• _EXERCISE_
Return all of the following entries as written, but without the images.

Web interface edit records
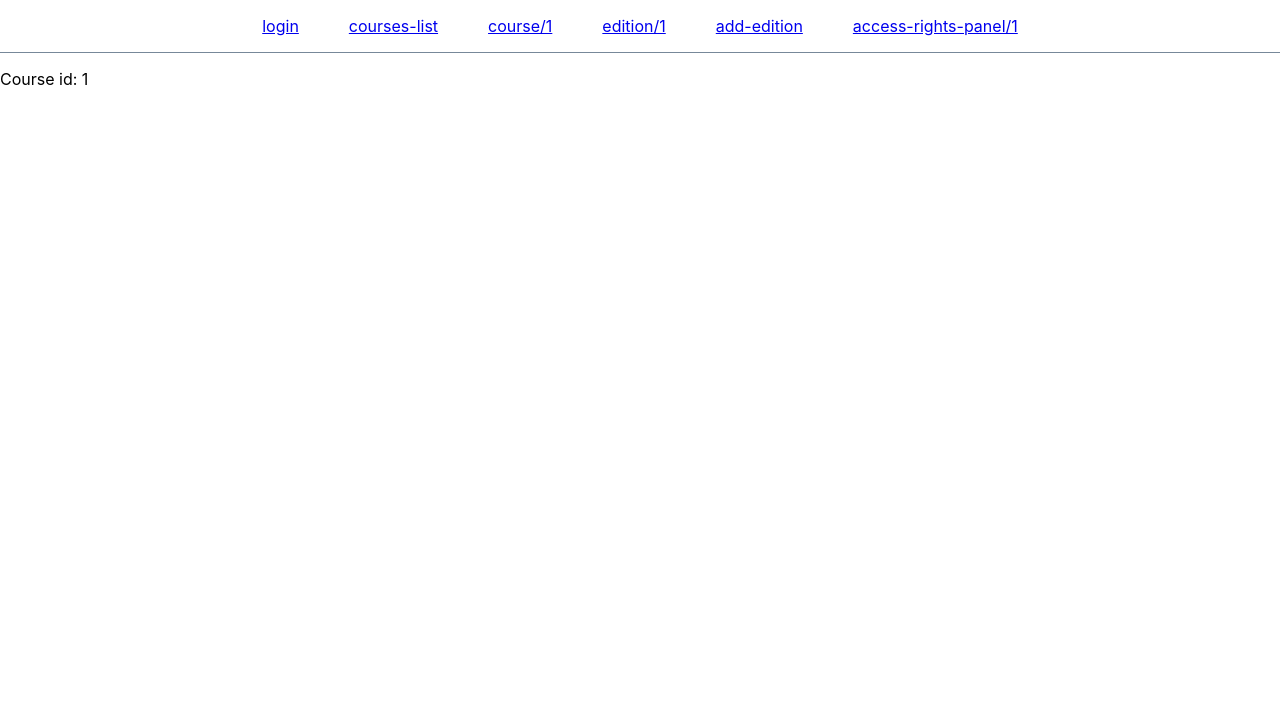
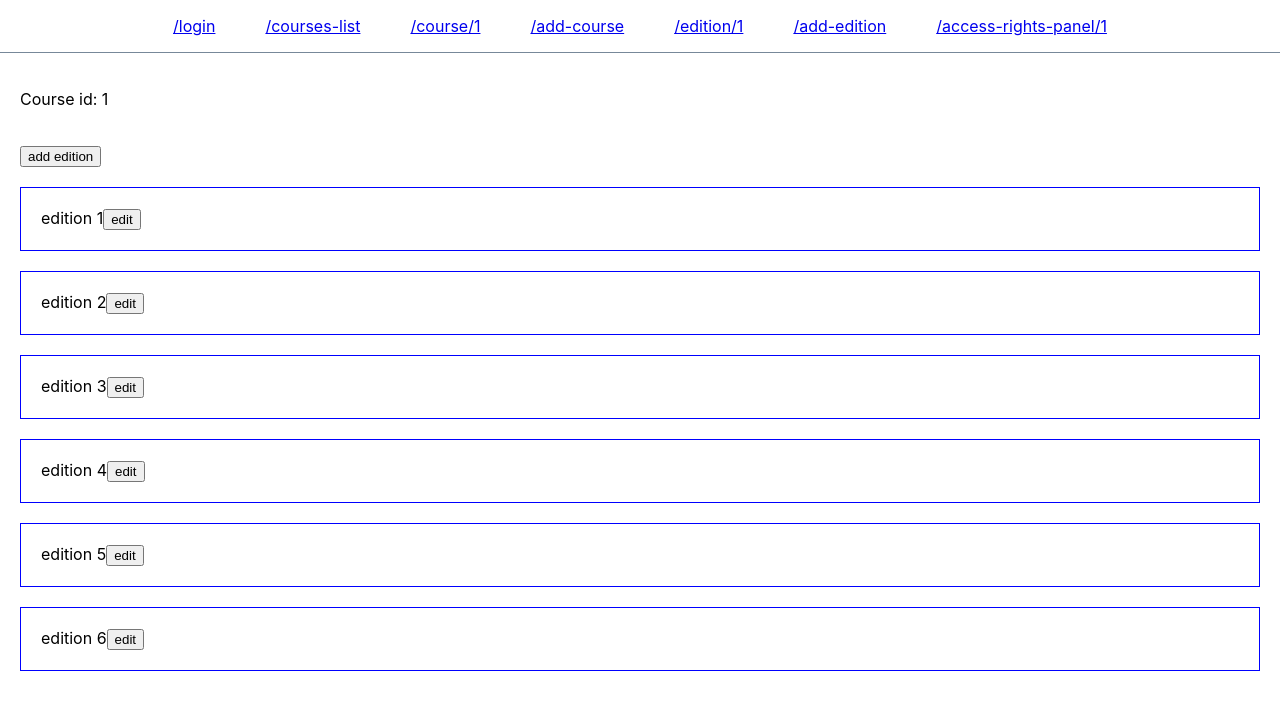
Before and after one commit to Jullija/ConspectsManager, a React (Create React App) app in the folder frontend/frontend/: page /course/1 in a window 1280 px wide. Shown: the top 710 px of the page. Built offline with nearby package versions, Linux system fonts and the light colour scheme.

Commit message:
navigation between courses and editions done

```diff
--- a/frontend/frontend/package.json
+++ b/frontend/frontend/package.json
@@ -12,6 +12,7 @@
     "@types/react-dom": "^18.2.22",
     "react": "^18.2.0",
     "react-dom": "^18.2.0",
+    "react-router-dom": "^6.22.3",
     "react-scripts": "5.0.1",
     "typescript": "^4.9.5",
     "web-vitals": "^2.1.4"
--- a/frontend/frontend/src/App.tsx
+++ b/frontend/frontend/src/App.tsx
@@ -1,13 +1,15 @@
 import { RouterProvider } from "react-router-dom";
 import "./App.css";
 import routes from "./router/routes";
-import Root from "./screens/Root";
+import Navbar from "./components/Navbar";
 
 function App() {
   return (
     <>
-      <Root />
-      <RouterProvider router={routes} />
+      <Navbar />
+      <div style={{ margin: 20 }}>
+        <RouterProvider router={routes} />
+      </div>
     </>
   );
 }
--- /dev/null
+++ b/frontend/frontend/src/api/courses.tsx
@@ -0,0 +1,9 @@
+export const getCourses = () => {
+  return [
+    { id: 1, name: "course 1" },
+    { id: 2, name: "course 2" },
+    { id: 3, name: "course 3" },
+    { id: 4, name: "course 4" },
+    { id: 5, name: "course 5" },
+  ];
+};
--- /dev/null
+++ b/frontend/frontend/src/api/editions.tsx
@@ -0,0 +1,12 @@
+import { Course } from "../types/types";
+
+export const getEditions = (courseID: number) => {
+  return [
+    { name: "edition 1", id: 1 },
+    { name: "edition 2", id: 2 },
+    { name: "edition 3", id: 3 },
+    { name: "edition 4", id: 4 },
+    { name: "edition 5", id: 5 },
+    { name: "edition 6", id: 6 },
+  ];
+};
--- a/frontend/frontend/src/screens/Root.tsx
+++ b/frontend/frontend/src/components/Navbar.tsx
@@ -1,28 +1,31 @@
 import "../App.css";
 
-const Root = () => {
+const Navbar = () => {
   return (
     <div className="navbar">
       <a href="/login">
-        <p>login</p>
+        <p>/login</p>
       </a>
       <a href="/courses-list">
-        <p>courses-list</p>
+        <p>/courses-list</p>
       </a>
       <a href="/course/1">
-        <p>course/1</p>
+        <p>/course/1</p>
+      </a>
+      <a href="/add-course">
+        <p>/add-course</p>
       </a>
       <a href="/edition/1">
-        <p>edition/1</p>
+        <p>/edition/1</p>
       </a>
       <a href="/add-edition">
-        <p>add-edition</p>
+        <p>/add-edition</p>
       </a>
       <a href="/access-rights-panel/1">
-        <p>access-rights-panel/1</p>
+        <p>/access-rights-panel/1</p>
       </a>
     </div>
   );
 };
 
-export default Root;
+export default Navbar;
--- a/frontend/frontend/src/router/routes.tsx
+++ b/frontend/frontend/src/router/routes.tsx
@@ -6,6 +6,7 @@ import Course from "../screens/Course/Course";
 import AccessRightsPanel from "../screens/AccessRightsPanel/AccessRightsPanel";
 import Edition from "../screens/Edition/Edition";
 import AddEdition from "../screens/AddEdition/AddEdition";
+import AddCourse from "../screens/AddCourse/AddCourse";
 
 const routes = createBrowserRouter([
   {
@@ -19,6 +20,10 @@ const routes = createBrowserRouter([
   {
     path: "/courses-list",
     element: <CoursesList />,
+  },
+  {
+    path: "/add-course",
+    element: <AddCourse />,
   },
   {
     path: "/course/:id",
--- /dev/null
+++ b/frontend/frontend/src/screens/AddCourse/AddCourse.tsx
@@ -0,0 +1,5 @@
+const AddCourse = () => {
+  return <p>AddCourse</p>;
+};
+
+export default AddCourse;
--- a/frontend/frontend/src/screens/Course/Course.tsx
+++ b/frontend/frontend/src/screens/Course/Course.tsx
@@ -1,9 +1,36 @@
-import { useParams } from "react-router-dom";
+import { useEffect, useState } from "react";
+import { Link, useParams } from "react-router-dom";
+import { Edition } from "../../types/types";
+import { getEditions } from "../../api/editions";
+import EditionCard from "./EditionCard";
 
 const Course = () => {
-  const { id } = useParams();
+  const params = useParams();
+  const id = Number(params.id);
 
-  return <p>Course id: {id}</p>;
+  const [editions, setEditions] = useState<Edition[]>();
+
+  useEffect(() => {
+    setEditions(getEditions(id));
+  }, []);
+
+  return (
+    <div
+      style={{
+        display: "flex",
+        flexDirection: "column",
+        gap: 20,
+      }}
+    >
+      <p>Course id: {id} </p>
+      <Link to={"/add-edition"}>
+        <button>add edition</button>
+      </Link>
+      {editions?.map((edition) => (
+        <EditionCard edition={edition} />
+      ))}
+    </div>
+  );
 };
 
 export default Course;
--- /dev/null
+++ b/frontend/frontend/src/screens/Course/EditionCard.tsx
@@ -0,0 +1,24 @@
+import { Link } from "react-router-dom";
+import { Edition } from "../../types/types";
+
+interface EditionCardProps {
+  edition: Edition;
+}
+
+const EditionCard = ({ edition }: EditionCardProps) => {
+  return (
+    <div
+      style={{
+        border: "1px solid blue",
+        padding: 20,
+      }}
+    >
+      {edition.name}
+      <Link to={`/edition/${edition.id}`}>
+        <button>edit</button>
+      </Link>
+    </div>
+  );
+};
+
+export default EditionCard;
--- /dev/null
+++ b/frontend/frontend/src/screens/CoursesList/CourseCard.tsx
@@ -0,0 +1,15 @@
+import { Link, useNavigate, useNavigation } from "react-router-dom";
+import { Course } from "../../types/types";
+
+interface CourseCardProps {
+  course: Course;
+}
+const CourseCard = ({ course }: CourseCardProps) => {
+  return (
+    <Link to={`/course/${course.id}`}>
+      <div style={{ border: "1px solid blue", padding: 40 }}>{course.name}</div>
+    </Link>
+  );
+};
+
+export default CourseCard;
--- a/frontend/frontend/src/screens/CoursesList/CoursesList.tsx
+++ b/frontend/frontend/src/screens/CoursesList/CoursesList.tsx
@@ -1,5 +1,35 @@
+import { useEffect, useState } from "react";
+import { Course } from "../../types/types";
+import { getCourses } from "../../api/courses";
+import CourseCard from "./CourseCard";
+import { Link } from "react-router-dom";
+
 const CoursesList = () => {
-  return <p>CoursesList</p>;
+  const [courses, setCourses] = useState<Course[]>();
+  useEffect(() => {
+    setCourses(getCourses());
+  }, []);
+
+  return (
+    <>
+      <Link to="/add-course">
+        <button>add course</button>
+      </Link>
+      <div
+        style={{
+          display: "flex",
+          flexWrap: "wrap",
+          gap: 20,
+          justifyContent: "center",
+          marginTop: 20,
+        }}
+      >
+        {courses?.map((course, index) => {
+          return <CourseCard course={course} key={index} />;
+        })}
+      </div>
+    </>
+  );
 };
 
 export default CoursesList;
--- /dev/null
+++ b/frontend/frontend/src/types/types.tsx
@@ -0,0 +1,9 @@
+export type Course = {
+  name: string;
+  id: number;
+};
+
+export type Edition = {
+  name: string;
+  id: number;
+};
```
Also changed, not shown: 1 other file (tests, documents, lock files or other folders).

• _RESPONSE TO THE TASK_
Before and after one commit to Jullija/ConspectsManager, a React (Create React App) app in the folder frontend/frontend/: page /course/1 in a window 1280 px wide. Shown: the top 710 px of the page. Built offline with nearby package versions, Linux system fonts and the light colour scheme.

Commit message:
navigation between courses and editions done

```diff
--- a/frontend/frontend/package.json
+++ b/frontend/frontend/package.json
@@ -12,6 +12,7 @@
     "@types/react-dom": "^18.2.22",
     "react": "^18.2.0",
     "react-dom": "^18.2.0",
+    "react-router-dom": "^6.22.3",
     "react-scripts": "5.0.1",
     "typescript": "^4.9.5",
     "web-vitals": "^2.1.4"
--- a/frontend/frontend/src/App.tsx
+++ b/frontend/frontend/src/App.tsx
@@ -1,13 +1,15 @@
 import { RouterProvider } from "react-router-dom";
 import "./App.css";
 import routes from "./router/routes";
-import Root from "./screens/Root";
+import Navbar from "./components/Navbar";
 
 function App() {
   return (
     <>
-      <Root />
-      <RouterProvider router={routes} />
+      <Navbar />
+      <div style={{ margin: 20 }}>
+        <RouterProvider router={routes} />
+      </div>
     </>
   );
 }
--- /dev/null
+++ b/frontend/frontend/src/api/courses.tsx
@@ -0,0 +1,9 @@
+export const getCourses = () => {
+  return [
+    { id: 1, name: "course 1" },
+    { id: 2, name: "course 2" },
+    { id: 3, name: "course 3" },
+    { id: 4, name: "course 4" },
+    { id: 5, name: "course 5" },
+  ];
+};
--- /dev/null
+++ b/frontend/frontend/src/api/editions.tsx
@@ -0,0 +1,12 @@
+import { Course } from "../types/types";
+
+export const getEditions = (courseID: number) => {
+  return [
+    { name: "edition 1", id: 1 },
+    { name: "edition 2", id: 2 },
+    { name: "edition 3", id: 3 },
+    { name: "edition 4", id: 4 },
+    { name: "edition 5", id: 5 },
+    { name: "edition 6", id: 6 },
+  ];
+};
--- a/frontend/frontend/src/screens/Root.tsx
+++ b/frontend/frontend/src/components/Navbar.tsx
@@ -1,28 +1,31 @@
 import "../App.css";
 
-const Root = () => {
+const Navbar = () => {
   return (
     <div className="navbar">
       <a href="/login">
-        <p>login</p>
+        <p>/login</p>
       </a>
       <a href="/courses-list">
-        <p>courses-list</p>
+        <p>/courses-list</p>
       </a>
       <a href="/course/1">
-        <p>course/1</p>
+        <p>/course/1</p>
+      </a>
+      <a href="/add-course">
+        <p>/add-course</p>
       </a>
       <a href="/edition/1">
-        <p>edition/1</p>
+        <p>/edition/1</p>
       </a>
       <a href="/add-edition">
-        <p>add-edition</p>
+        <p>/add-edition</p>
       </a>
       <a href="/access-rights-panel/1">
-        <p>access-rights-panel/1</p>
+        <p>/access-rights-panel/1</p>
       </a>
     </div>
   );
 };
 
-export default Root;
+export default Navbar;
--- a/frontend/frontend/src/router/routes.tsx
+++ b/frontend/frontend/src/router/routes.tsx
@@ -6,6 +6,7 @@ import Course from "../screens/Course/Course";
 import AccessRightsPanel from "../screens/AccessRightsPanel/AccessRightsPanel";
 import Edition from "../screens/Edition/Edition";
 import AddEdition from "../screens/AddEdition/AddEdition";
+import AddCourse from "../screens/AddCourse/AddCourse";
 
 const routes = createBrowserRouter([
   {
@@ -19,6 +20,10 @@ const routes = createBrowserRouter([
   {
     path: "/courses-list",
     element: <CoursesList />,
+  },
+  {
+    path: "/add-course",
+    element: <AddCourse />,
   },
   {
     path: "/course/:id",
--- /dev/null
+++ b/frontend/frontend/src/screens/AddCourse/AddCourse.tsx
@@ -0,0 +1,5 @@
+const AddCourse = () => {
+  return <p>AddCourse</p>;
+};
+
+export default AddCourse;
--- a/frontend/frontend/src/screens/Course/Course.tsx
+++ b/frontend/frontend/src/screens/Course/Course.tsx
@@ -1,9 +1,36 @@
-import { useParams } from "react-router-dom";
+import { useEffect, useState } from "react";
+import { Link, useParams } from "react-router-dom";
+import { Edition } from "../../types/types";
+import { getEditions } from "../../api/editions";
+import EditionCard from "./EditionCard";
 
 const Course = () => {
-  const { id } = useParams();
+  const params = useParams();
+  const id = Number(params.id);
 
-  return <p>Course id: {id}</p>;
+  const [editions, setEditions] = useState<Edition[]>();
+
+  useEffect(() => {
+    setEditions(getEditions(id));
+  }, []);
+
+  return (
+    <div
+      style={{
+        display: "flex",
+        flexDirection: "column",
+        gap: 20,
+      }}
+    >
+      <p>Course id: {id} </p>
+      <Link to={"/add-edition"}>
+        <button>add edition</button>
+      </Link>
+      {editions?.map((edition) => (
+        <EditionCard edition={edition} />
+      ))}
+    </div>
+  );
 };
 
 export default Course;
--- /dev/null
+++ b/frontend/frontend/src/screens/Course/EditionCard.tsx
@@ -0,0 +1,24 @@
+import { Link } from "react-router-dom";
+import { Edition } from "../../types/types";
+
+interface EditionCardProps {
+  edition: Edition;
+}
+
+const EditionCard = ({ edition }: EditionCardProps) => {
+  return (
+    <div
+      style={{
+        border: "1px solid blue",
+        padding: 20,
+      }}
+    >
+      {edition.name}
+      <Link to={`/edition/${edition.id}`}>
+        <button>edit</button>
+      </Link>
+    </div>
+  );
+};
+
+export default EditionCard;
--- /dev/null
+++ b/frontend/frontend/src/screens/CoursesList/CourseCard.tsx
@@ -0,0 +1,15 @@
+import { Link, useNavigate, useNavigation } from "react-router-dom";
+import { Course } from "../../types/types";
+
+interface CourseCardProps {
+  course: Course;
+}
+const CourseCard = ({ course }: CourseCardProps) => {
+  return (
+    <Link to={`/course/${course.id}`}>
+      <div style={{ border: "1px solid blue", padding: 40 }}>{course.name}</div>
+    </Link>
+  );
+};
+
+export default CourseCard;
--- a/frontend/frontend/src/screens/CoursesList/CoursesList.tsx
+++ b/frontend/frontend/src/screens/CoursesList/CoursesList.tsx
@@ -1,5 +1,35 @@
+import { useEffect, useState } from "react";
+import { Course } from "../../types/types";
+import { getCourses } from "../../api/courses";
+import CourseCard from "./CourseCard";
+import { Link } from "react-router-dom";
+
 const CoursesList = () => {
-  return <p>CoursesList</p>;
+  const [courses, setCourses] = useState<Course[]>();
+  useEffect(() => {
+    setCourses(getCourses());
+  }, []);
+
+  return (
+    <>
+      <Link to="/add-course">
+        <button>add course</button>
+      </Link>
+      <div
+        style={{
+          display: "flex",
+          flexWrap: "wrap",
+          gap: 20,
+          justifyContent: "center",
+          marginTop: 20,
+        }}
+      >
+        {courses?.map((course, index) => {
+          return <CourseCard course={course} key={index} />;
+        })}
+      </div>
+    </>
+  );
 };
 
 export default CoursesList;
--- /dev/null
+++ b/frontend/frontend/src/types/types.tsx
@@ -0,0 +1,9 @@
+export type Course = {
+  name: string;
+  id: number;
+};
+
+export type Edition = {
+  name: string;
+  id: number;
+};
```
Also changed, not shown: 1 other file (tests, documents, lock files or other folders).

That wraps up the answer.